YOUR OBJECTIVE:
Only the lines with "style" in the entries below belong in the answer; please copy them.

RECORDS FOR PROCESSING:
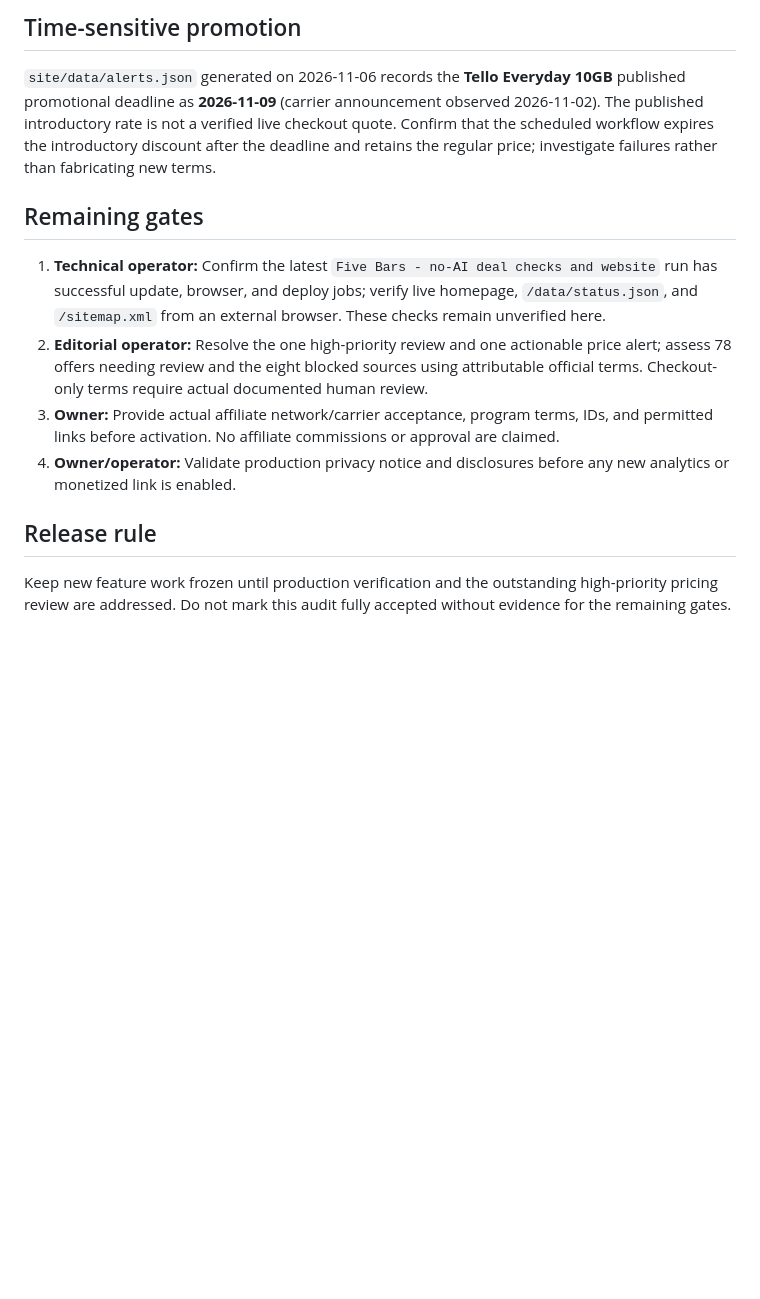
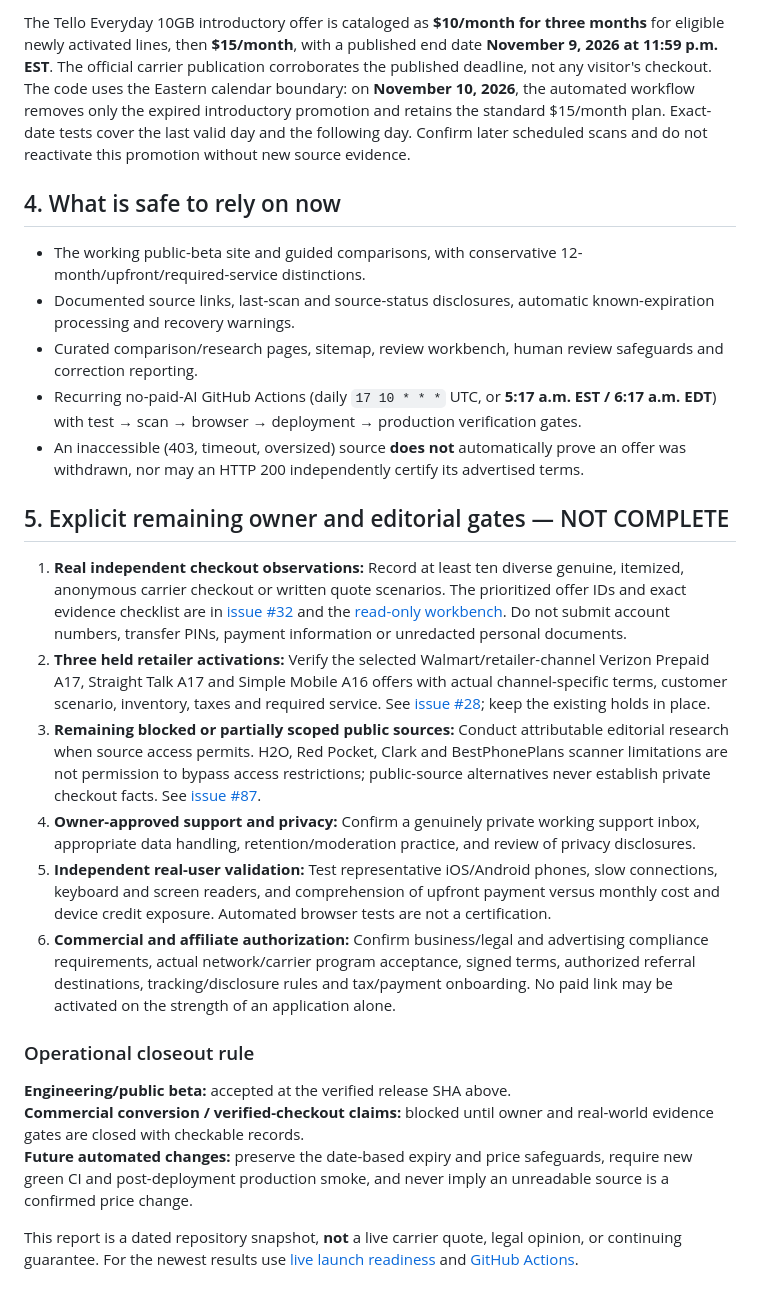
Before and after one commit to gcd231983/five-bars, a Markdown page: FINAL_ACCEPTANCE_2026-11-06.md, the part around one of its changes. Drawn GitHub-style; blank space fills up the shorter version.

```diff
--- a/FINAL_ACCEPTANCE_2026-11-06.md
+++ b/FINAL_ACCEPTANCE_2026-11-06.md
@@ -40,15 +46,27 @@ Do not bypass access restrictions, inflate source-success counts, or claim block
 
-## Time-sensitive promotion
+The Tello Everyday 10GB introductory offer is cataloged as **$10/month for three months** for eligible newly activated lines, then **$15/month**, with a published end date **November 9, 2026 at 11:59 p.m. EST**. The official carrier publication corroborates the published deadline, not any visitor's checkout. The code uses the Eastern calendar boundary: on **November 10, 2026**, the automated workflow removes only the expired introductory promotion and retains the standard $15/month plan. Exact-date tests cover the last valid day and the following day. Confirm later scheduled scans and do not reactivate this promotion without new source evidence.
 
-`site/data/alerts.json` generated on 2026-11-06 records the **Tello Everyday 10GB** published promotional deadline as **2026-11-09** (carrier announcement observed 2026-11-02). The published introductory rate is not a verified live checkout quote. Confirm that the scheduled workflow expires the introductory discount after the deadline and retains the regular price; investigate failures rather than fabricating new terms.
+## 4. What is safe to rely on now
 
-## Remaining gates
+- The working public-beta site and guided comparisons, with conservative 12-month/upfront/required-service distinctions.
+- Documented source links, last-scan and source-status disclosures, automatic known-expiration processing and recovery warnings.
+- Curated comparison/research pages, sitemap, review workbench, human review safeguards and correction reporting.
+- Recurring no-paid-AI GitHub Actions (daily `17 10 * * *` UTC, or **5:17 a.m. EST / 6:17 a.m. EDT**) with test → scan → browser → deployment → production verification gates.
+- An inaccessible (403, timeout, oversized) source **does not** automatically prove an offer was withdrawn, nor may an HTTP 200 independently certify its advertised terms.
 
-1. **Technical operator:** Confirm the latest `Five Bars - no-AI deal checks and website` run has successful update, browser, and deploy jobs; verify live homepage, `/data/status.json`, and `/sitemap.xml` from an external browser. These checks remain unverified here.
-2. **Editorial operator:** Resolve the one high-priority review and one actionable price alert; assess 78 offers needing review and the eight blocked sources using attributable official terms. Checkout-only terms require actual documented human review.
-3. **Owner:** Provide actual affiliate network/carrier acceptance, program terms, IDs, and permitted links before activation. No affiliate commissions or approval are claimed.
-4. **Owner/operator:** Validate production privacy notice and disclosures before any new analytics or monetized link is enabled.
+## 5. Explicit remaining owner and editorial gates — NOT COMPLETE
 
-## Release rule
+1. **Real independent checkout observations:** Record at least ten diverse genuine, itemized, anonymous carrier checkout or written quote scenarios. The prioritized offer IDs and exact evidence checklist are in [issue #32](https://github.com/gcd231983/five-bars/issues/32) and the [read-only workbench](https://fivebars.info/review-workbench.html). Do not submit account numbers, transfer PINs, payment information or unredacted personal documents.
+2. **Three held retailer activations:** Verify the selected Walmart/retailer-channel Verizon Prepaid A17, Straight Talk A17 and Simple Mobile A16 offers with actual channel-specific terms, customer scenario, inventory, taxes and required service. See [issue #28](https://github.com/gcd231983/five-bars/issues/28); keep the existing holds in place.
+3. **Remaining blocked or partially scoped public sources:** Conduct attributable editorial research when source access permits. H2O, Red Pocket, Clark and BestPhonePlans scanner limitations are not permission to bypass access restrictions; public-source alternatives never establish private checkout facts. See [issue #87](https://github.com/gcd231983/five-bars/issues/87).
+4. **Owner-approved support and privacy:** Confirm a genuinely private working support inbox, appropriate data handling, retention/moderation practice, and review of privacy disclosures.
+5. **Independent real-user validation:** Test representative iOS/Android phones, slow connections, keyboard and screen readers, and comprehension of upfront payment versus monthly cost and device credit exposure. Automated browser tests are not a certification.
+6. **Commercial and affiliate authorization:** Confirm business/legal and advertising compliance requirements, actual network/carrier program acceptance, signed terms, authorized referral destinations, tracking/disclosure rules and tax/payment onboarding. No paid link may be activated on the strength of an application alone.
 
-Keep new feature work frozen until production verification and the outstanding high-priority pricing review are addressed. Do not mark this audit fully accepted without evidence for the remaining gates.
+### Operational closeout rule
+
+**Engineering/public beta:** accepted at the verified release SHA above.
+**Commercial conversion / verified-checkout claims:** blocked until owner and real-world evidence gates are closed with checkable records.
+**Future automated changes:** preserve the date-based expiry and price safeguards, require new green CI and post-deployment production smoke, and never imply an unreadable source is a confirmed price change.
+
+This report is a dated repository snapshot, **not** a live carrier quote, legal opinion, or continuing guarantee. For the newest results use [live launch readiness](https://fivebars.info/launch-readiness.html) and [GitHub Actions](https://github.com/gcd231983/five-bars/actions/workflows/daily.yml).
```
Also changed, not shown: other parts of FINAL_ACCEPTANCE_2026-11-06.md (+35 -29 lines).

--

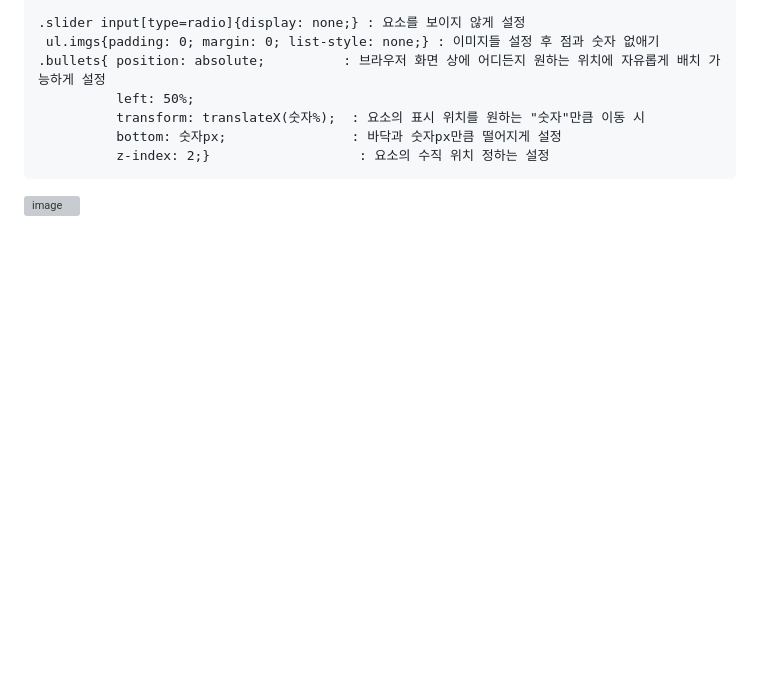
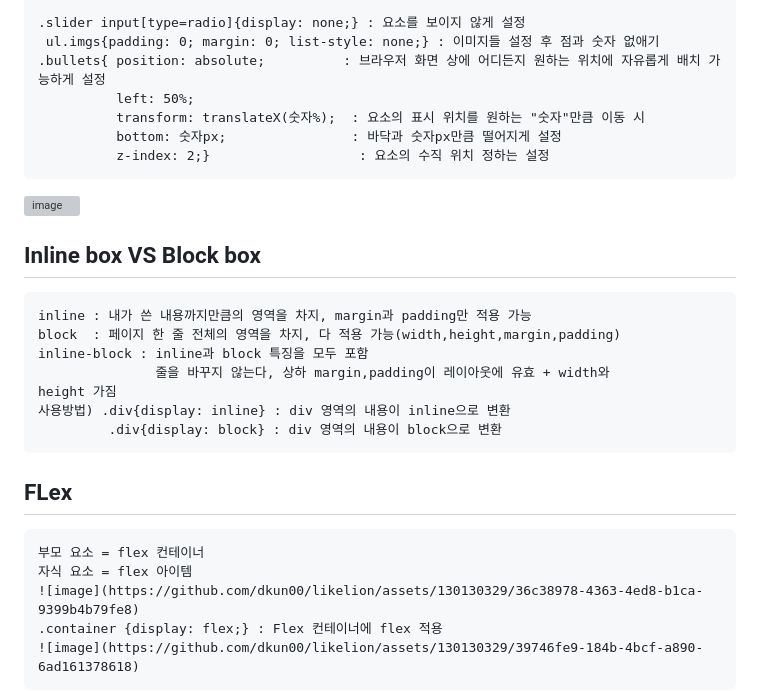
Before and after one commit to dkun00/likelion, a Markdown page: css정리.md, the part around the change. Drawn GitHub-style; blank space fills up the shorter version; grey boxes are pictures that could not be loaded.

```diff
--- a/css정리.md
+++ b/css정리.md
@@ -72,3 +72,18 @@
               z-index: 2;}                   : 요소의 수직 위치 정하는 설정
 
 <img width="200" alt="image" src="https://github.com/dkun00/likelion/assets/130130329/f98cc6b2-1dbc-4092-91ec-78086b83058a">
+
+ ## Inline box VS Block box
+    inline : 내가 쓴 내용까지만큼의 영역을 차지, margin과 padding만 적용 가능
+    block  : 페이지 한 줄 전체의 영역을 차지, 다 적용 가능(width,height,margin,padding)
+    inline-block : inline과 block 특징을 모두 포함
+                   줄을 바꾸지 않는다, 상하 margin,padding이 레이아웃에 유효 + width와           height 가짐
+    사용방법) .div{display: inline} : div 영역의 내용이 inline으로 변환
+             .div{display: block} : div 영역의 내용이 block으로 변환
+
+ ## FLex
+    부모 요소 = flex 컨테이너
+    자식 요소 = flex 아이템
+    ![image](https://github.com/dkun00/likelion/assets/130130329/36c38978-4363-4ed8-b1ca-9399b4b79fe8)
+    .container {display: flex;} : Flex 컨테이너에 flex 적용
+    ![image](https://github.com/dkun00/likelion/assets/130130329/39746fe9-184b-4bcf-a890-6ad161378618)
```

EXERCISE OUTPUT:
Before and after one commit to gcd231983/five-bars, a Markdown page: FINAL_ACCEPTANCE_2026-11-06.md, the part around one of its changes. Drawn GitHub-style; blank space fills up the shorter version.
Before and after one commit to dkun00/likelion, a Markdown page: css정리.md, the part around the change. Drawn GitHub-style; blank space fills up the shorter version; grey boxes are pictures that could not be loaded.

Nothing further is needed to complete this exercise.